A CNBC and SurveyMonkey’s Women at Work survey published just last spring has found that of the more than 3,600 female participants, 65% of working women believe the pandemic has made things worse for women at work.
The number of women (42%) describing themselves as “very ambitious” has also plummeted because of the pandemic compared to March 2020 (54%).
This situation worsens depending on the women’s background, with Black and Hispanic Women losing their outlook within the workplace noticeably more than White Women.
As we step closer to 2022, it is time to roll up the sleeves and get to work to make next year count and invert the downward trend of women losing their spirits at work and missing career opportunities.
Taking to the Front Seat
Here at EdgeConneX, we acted early and launched WomenConneX (WcX), an employee resource group part of the business’ Customers, People, Planet vision of a modern enterprise.
Spearheaded by Angela Capon, Vice President of Marketing, WcX was formed for women and those identifying as women with the mission to close the gender gap across the industry. The group assists with aligning industry movers and covers topics from women in tech, industry news to female mental/physical health wellbeing. One of its goals is to encourage/mentor women to enter the tech field and advance their careers.
To date, all female employees at EdgeConneX have joined the group and recently partnered with the successful external group Leading Ladies of…Data Centers.
Yet, WcX isn’t just for women. EdgeConneX male employees are also welcomed to participate, with CMO Phillip Marangella being a strong ally of the program and CEO Randy Brockman, who championed this group from the beginning and wholeheartedly supported the company’s mission to empower a culture of inclusiveness and equity globally.
“The goal is to nurture the women we have, get them to be an evangelist for the industry, not just EdgeConneX,” says Capon as she prepares to take to the stage at the Leading Allies Of… Data Centers and The Cloud: The Virtual Summit.
“Overall, there are very few women coming into the data center industry – women offer different perspectives and outlooks, and that knowledge is transferable from and to other industries,” she adds. “Females have come into EdgeConneX that have no data center experience but have so many other key skills and insights that are bringing huge value to the business.”
WcX’s real goal is to put forward women into an equal seat at the table. Simple. Capon sought management buy-in, presented the WCX objectives, and in a nanosecond reply from the board, and she got the go-ahead.
“I am often the only female in a 30-people meeting. I cannot just say we need more females and they don’t have to do their part. We all must do more to attract, train and encourage women to come into the industry.
“EdgeConneX has all the elements for any female to work successfully and be supported; flexibility; new promotion process put in place by HR to promote from within. This is thinking about females in the organization and current employees first before hiring outside the company in some ways.”
Capon and her colleagues want WcX to be more than a Women in Tech group. They want to make sure “the ladies we have are looked after well here, and that will spawn others to come to EdgeConneX.”
“We want to nurture and care for the people we have,” she says. “We are focusing on ensuring women have all the tools needed for the role they are in or the role they want.
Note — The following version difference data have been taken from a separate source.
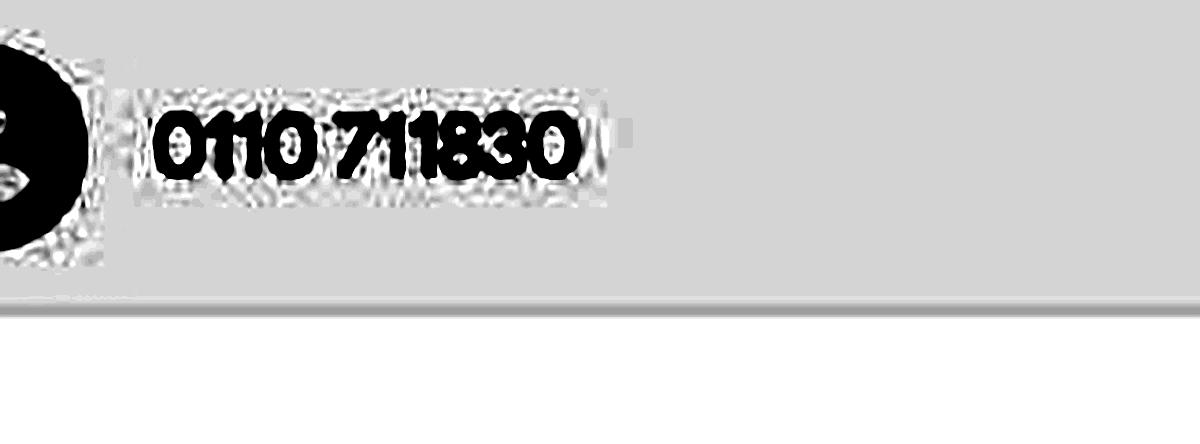
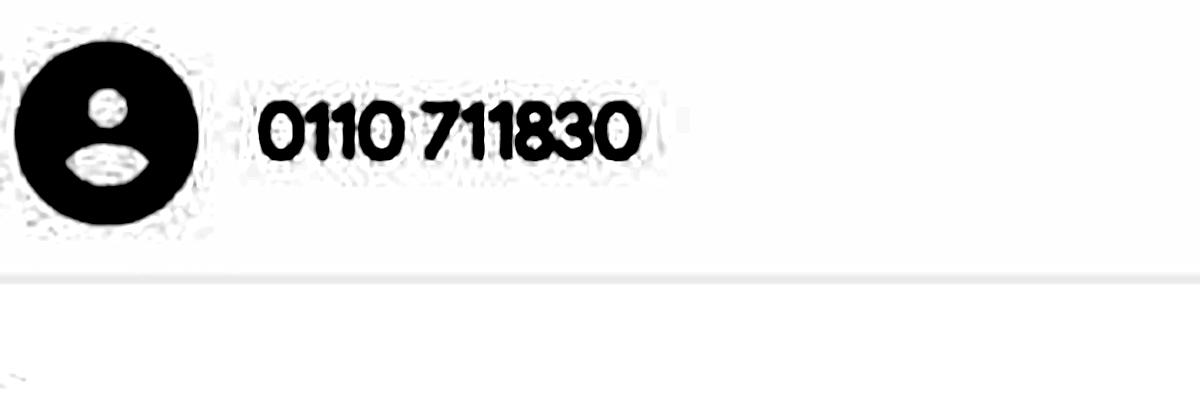
backend config

diff --git a/client/assets/js/upload.js b/client/assets/js/upload.js
@@ -40,7 +40,7 @@ uploadForm.addEventListener('submit', async (e) => {
     statusMessage.className = "mt-4 text-sm font-medium text-center text-blue-600";
 
     // Backend URL configuration
-    const BACKEND_ORIGIN = 'https://eb082c146b0e.ngrok-free.app';
+    const BACKEND_ORIGIN = 'https://95298d412767.ngrok-free.app';
     const UPLOAD_URL = (location.protocol === 'file:' || location.origin !== BACKEND_ORIGIN) 
         ? `${BACKEND_ORIGIN}/upload` 
         : '/upload';

diff --git a/client/assets/backend/helpers.py b/client/assets/backend/helpers.py
@@ -57,11 +57,11 @@ def preprocess_image(image_path):
     
     # For message screenshots, crop to the top portion where sender ID appears
     # Focus on top 120 pixels (or 10% of height, whichever is larger)
-    crop_height = max(120, int(height * 0.10))
+    crop_height = max(115, int(height * 0.1))
     
     # Also crop from the left side to avoid back button and other UI elements
     # Start from 15% of width to skip the back arrow
-    left_margin = int(width * 0.15)
+    left_margin = int(width * 0.1)
     right_boundary = int(width * 0.60)  # Only take left portion of header
     
     img = img.crop((left_margin, 0, right_boundary, crop_height))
We are focused on keeping the communication path open, for example, by making sure they are heard.
“Right now, with us being so virtual, we want everyone connected; everyone needs to feel comfortable speaking up; having the platform to do that, ideally through this new employee resource group, WomenConneX”
Capon takes on to quote Sarah Moore Grimké, who once said that “an idea built the wall of separation between the sexes, and an idea will crumble it to dust.”
“I don’t know if our WcX idea will crumble the sexes wall, but it surely will help hammer it, together with other industry initiatives until that wall is torn down,” she says.